At the Institute of Cultural Affairs (ICA), we see ourselves as “The People of the Question”. For me, the question was “How is the whole world going to live?” Being in farming, I helped raise corn and soyabean. Then I became aware that countries like India were self-sufficient in food. My world opened to new possibilities of engagement. Questions clarify the gap between beliefs and what’s going on in life. They help us discover the change needed.
ICA Taiwan is hosting a series of dialogues called “The Truth about Life” Experience (TAL). It began as a monthly book study. It focused on coaching and mentoring, which many of us were doing. Our concern was effectiveness, especially in maintaining a facilitative stance. We explored a many topics over the last 10 years. The group has grown as well. Books and articles are a starting point. Anyone can suggest topics and questions. That keeps the dialogue fresh.
We explored various arenas: community; making a difference; healing; well-being; context; political/economic/cultural systems; and power versus force: levels of consciousness. The underlying question is: “What’s the truth about life for you now in arena X that wasn’t true for you before?”

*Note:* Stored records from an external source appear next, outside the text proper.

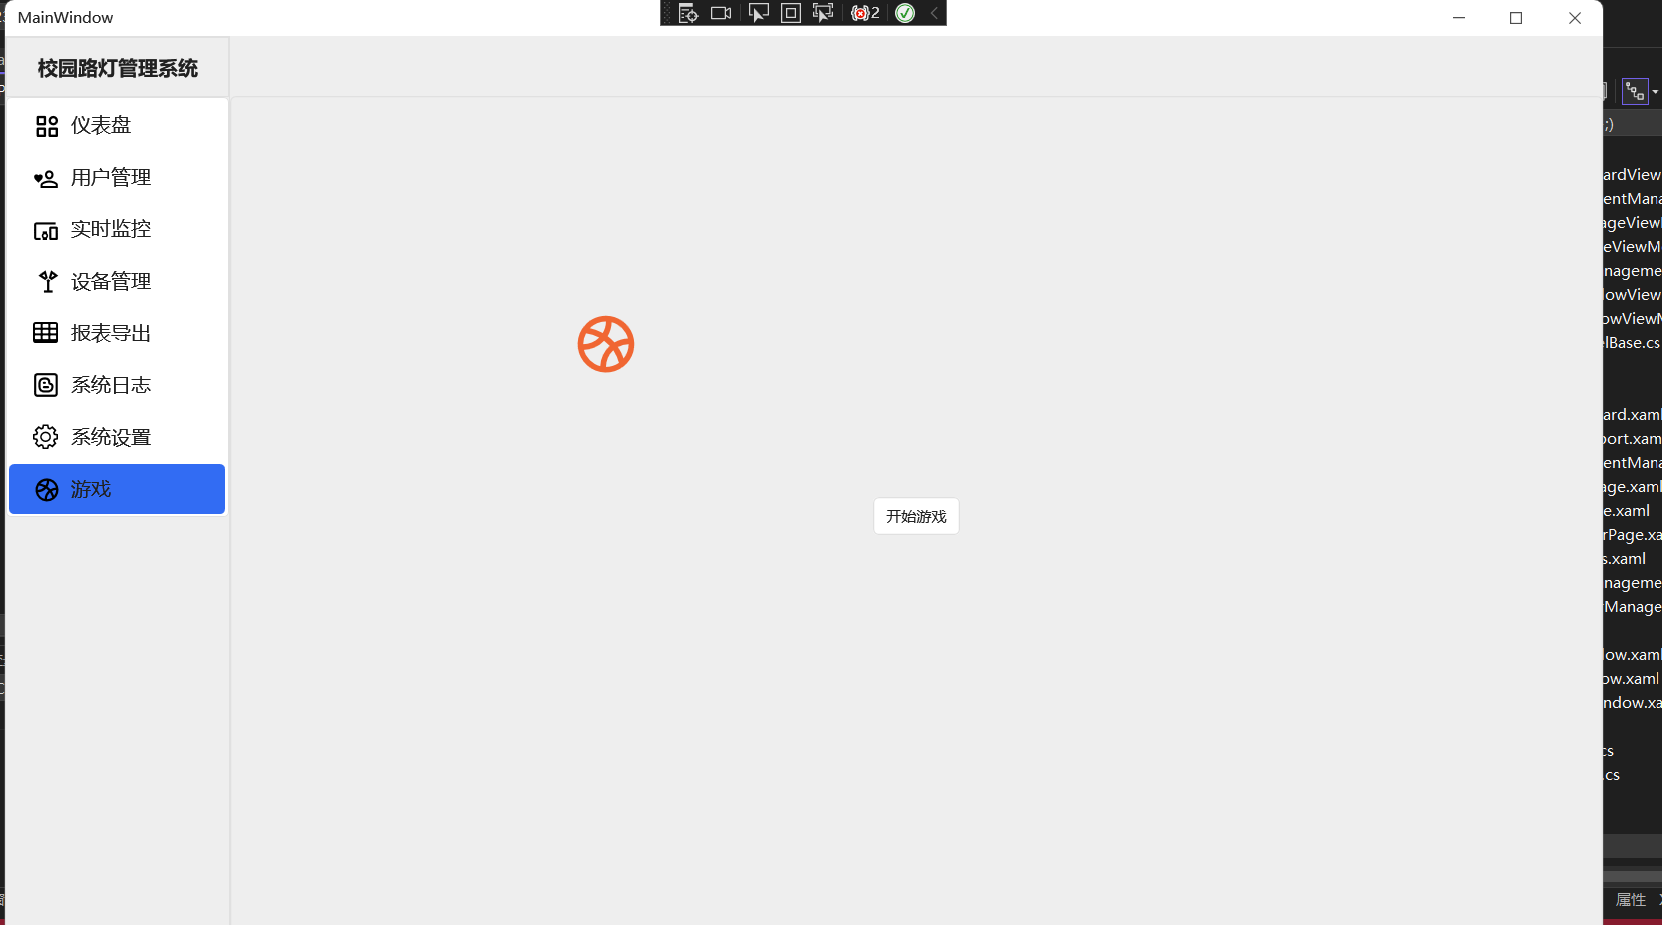
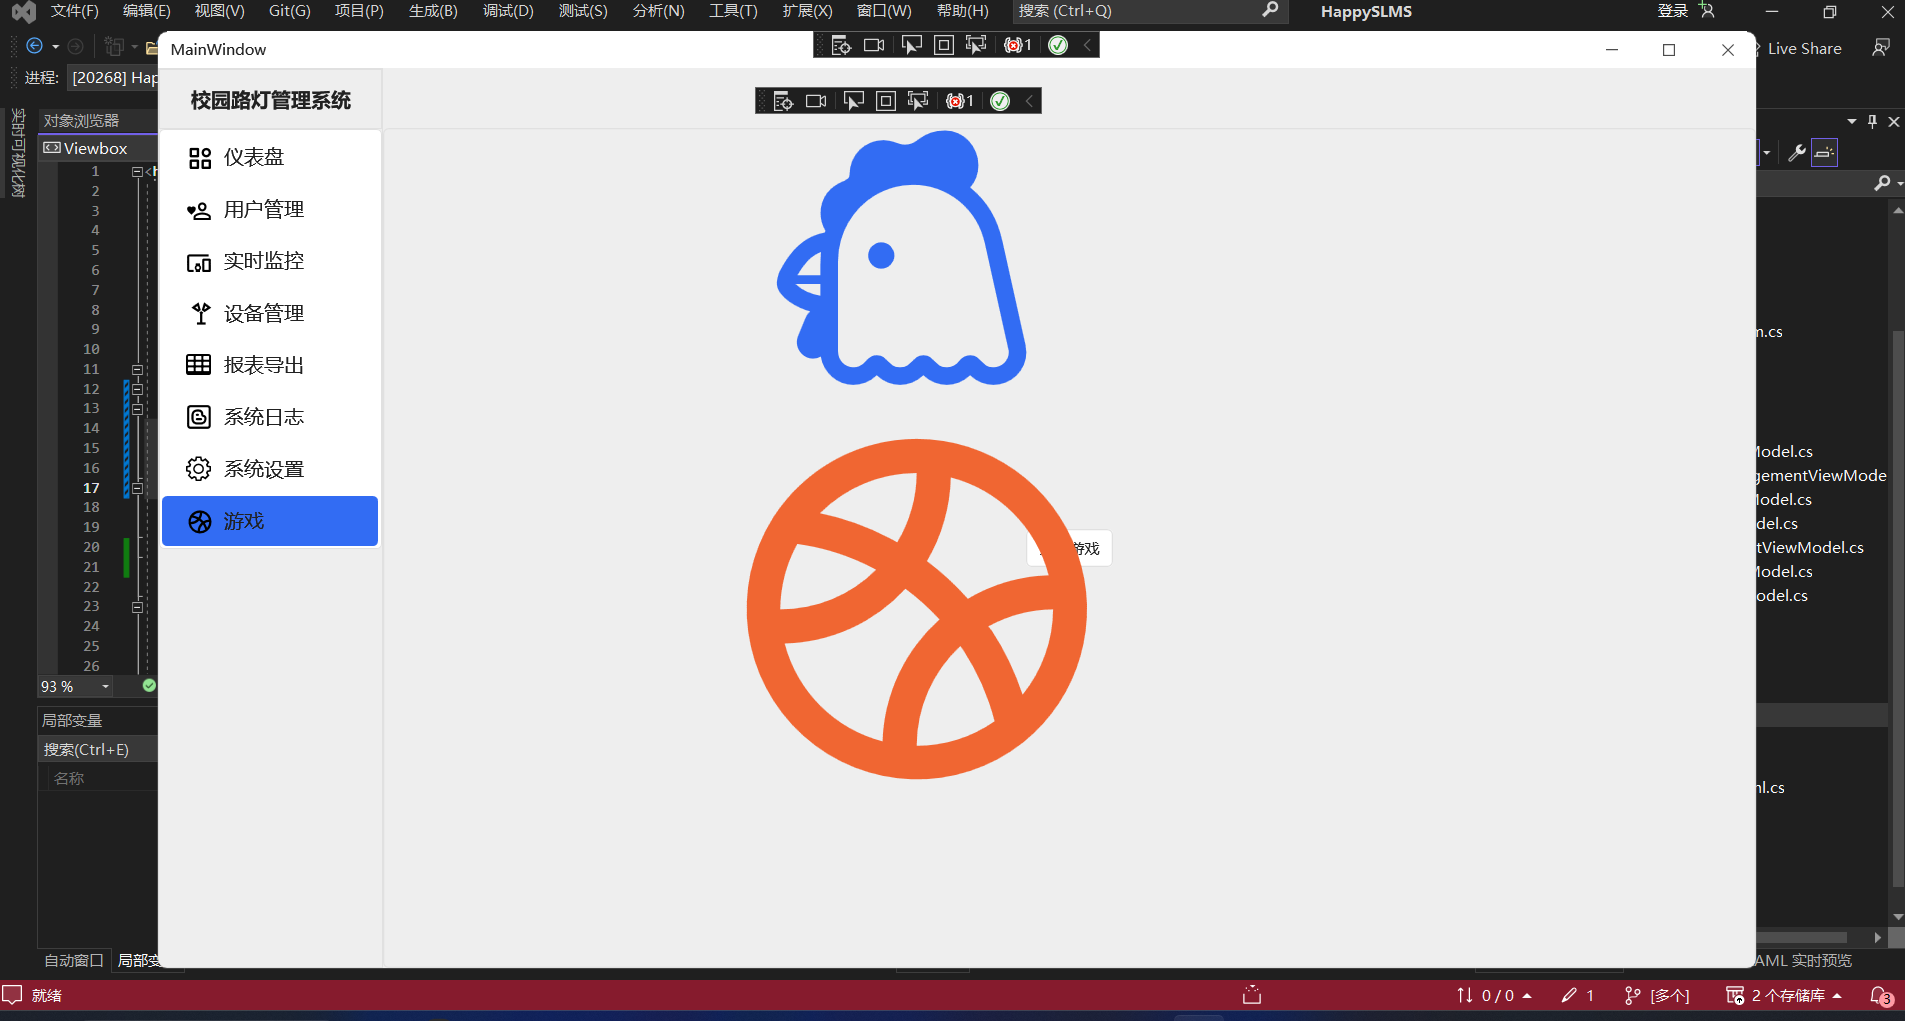
dasd

Changed region(s): [[0.0, 0.0, 1.0, 1.0], [0.3682, 0.4238, 0.583, 0.787]]

diff --git a/Src/HappySLMS.Wpf/Views/Sprites/GameSprite.xaml b/Src/HappySLMS.Wpf/Views/Sprites/GameSprite.xaml
@@ -9,9 +9,16 @@
     Background="Transparent"
     mc:Ignorable="d">
     <Border x:Name="border">
-        <Viewbox Width="50" Height="50">
-            <Path Data="{StaticResource GamePage}" Fill="#f06632" />
-        </Viewbox>
+        <StackPanel Orientation="Vertical">
+            <TextBlock
+                FontSize="200"
+                Style="{StaticResource TextBlockDefaultPrimary}"
+                Text="🐔" />
+            <Viewbox Width="300" Height="300">
+                <Path Data="{StaticResource GamePage}" Fill="#f06632" />
+            </Viewbox>
+        </StackPanel>
+
     </Border>
     <Button
         Width="22"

The 150-minute session begins with a provocative question. Each person gives a quick response as a way of checking in. This set the stage for the dialogue. Its direction is influenced by whoever comes. At the end, we pick a topic for the next session. Some topics generated so much energy that we continued them for months. We are never short of topics. The ground rules, from the Open Space Technology User’s Guide, are: “Whoever comes are the right people. Whenever it starts is the right time. Whatever happens is the only thing that could. When it’s over, it’s over. Be prepared to be surprised!”
TAL is a personal research event. Participants have varying contexts and reasons for coming. One said he felt more free at TAL to talk about his thoughts and beliefs than in other group, and that what he said was always accepted. We are diverse. We learn from the values and thoughts of each person.
So, how has the question “How is the whole world going to live?” changed for me, 45 years later? The difference has to do with new and changing relationships, information, contexts, ecology, technologies, connectivity and more. The world has to be inclusive enough for all. We can’t limit it to an either/or situation.
There are many methods to support significant engagement . Yet, they sometimes limit or divide, restricting our awareness of reality and choices.
“Facilitation” is an approach the ICA pioneered. For me, it has to do with asking explorative questions rather than teaching or declaring. Context is crucial. It not only needs to change, it does so whether or not we are aware of it. Reflecting on this is essential. Discovering what others think in a safe and open environment is more important than getting my own ideas out. As John Heider admonishes in Tao of Leadership, “Facilitate what is happening, not what you think ought to be happening!”